Home News Three Booms. A Masked, Armed Man. How Horror Unfolded in a Michigan State Classroom.

Three Booms. A Masked, Armed Man. How Horror Unfolded in a Michigan State Classroom.


With no history of violent offenses and only minor scrapes with the law, mostly vehicle charges, he eventually pleaded guilty to a misdemeanor in Ingham County, which includes much of Lansing, and was sentenced to 18 months of probation, which left open the option of purchasing weapons in the future.

When Mr. McRae was found, Chief Rozman said, he had two handguns, along with additional magazines and ammunition.
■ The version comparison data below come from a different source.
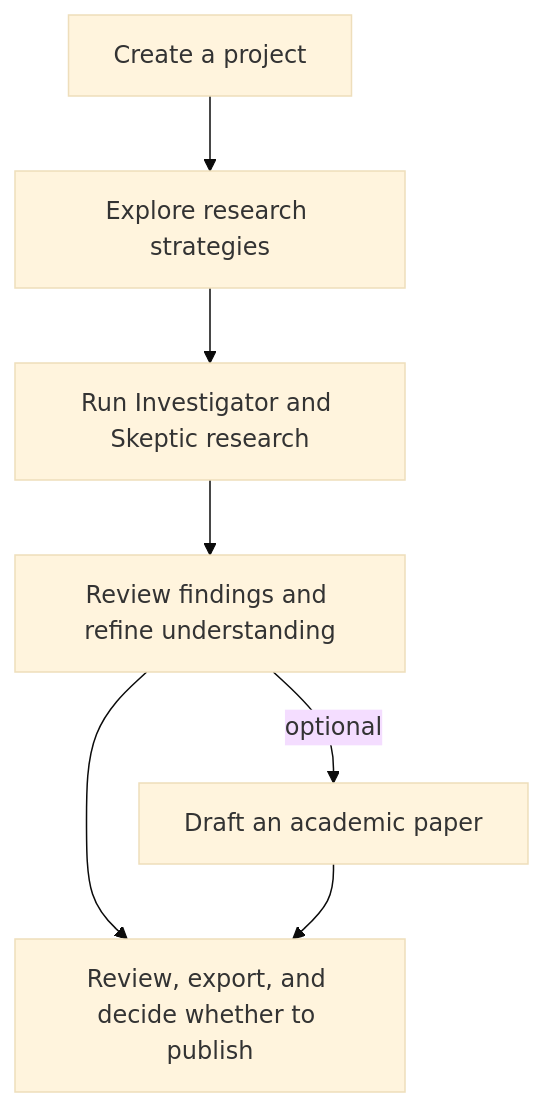
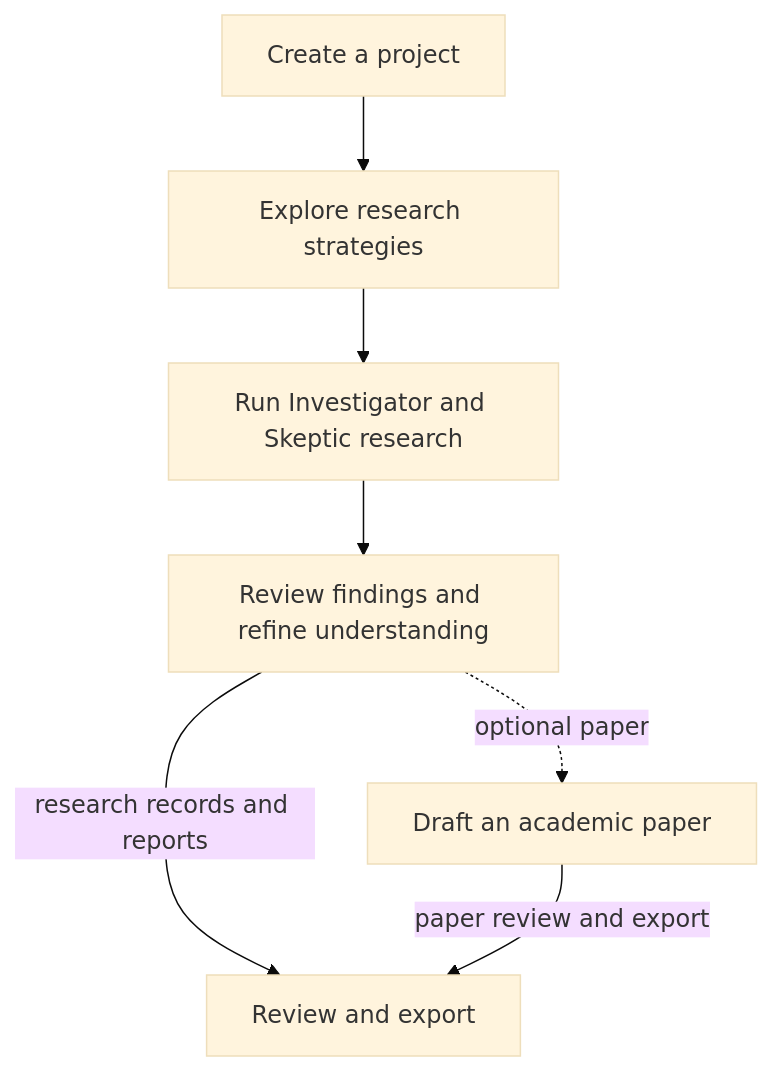
The diagram in README.md (bkramerext/sigma), drawn with Mermaid (base theme) before and after one commit. The commit also changed other lines of this file and 12 other files, not shown here.

````diff
--- a/README.md
+++ b/README.md
@@ -17,9 +17,9 @@
 ```mermaid
 flowchart TD
     A[Create a project] --> B[Explore research strategies]
     B --> C[Run Investigator and Skeptic research]
     C --> D[Review findings and refine understanding]
-    D -->|optional| E[Draft an academic paper]
-    D --> F[Review, export, and decide whether to publish]
-    E --> F
+    D -->|research records and reports| F[Review and export]
+    D -. optional paper .-> E[Draft an academic paper]
+    E -->|paper review and export| F
 ```
````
Mr. McRae had no known connection to the university.

“There is always room for some type of discrepancy or discretion,” Chief Ellery Sosebee of the Lansing Police Department said of the prosecutor’s decision to accept the plea deal. “However, that one will be scrutinized for a long time.”

Speaking to reporters at the Michigan State Capitol on Wednesday, Dana Nessel, the state’s attorney general, said that the sentencing guidelines for concealed weapon charges are minimal without any prior offenses.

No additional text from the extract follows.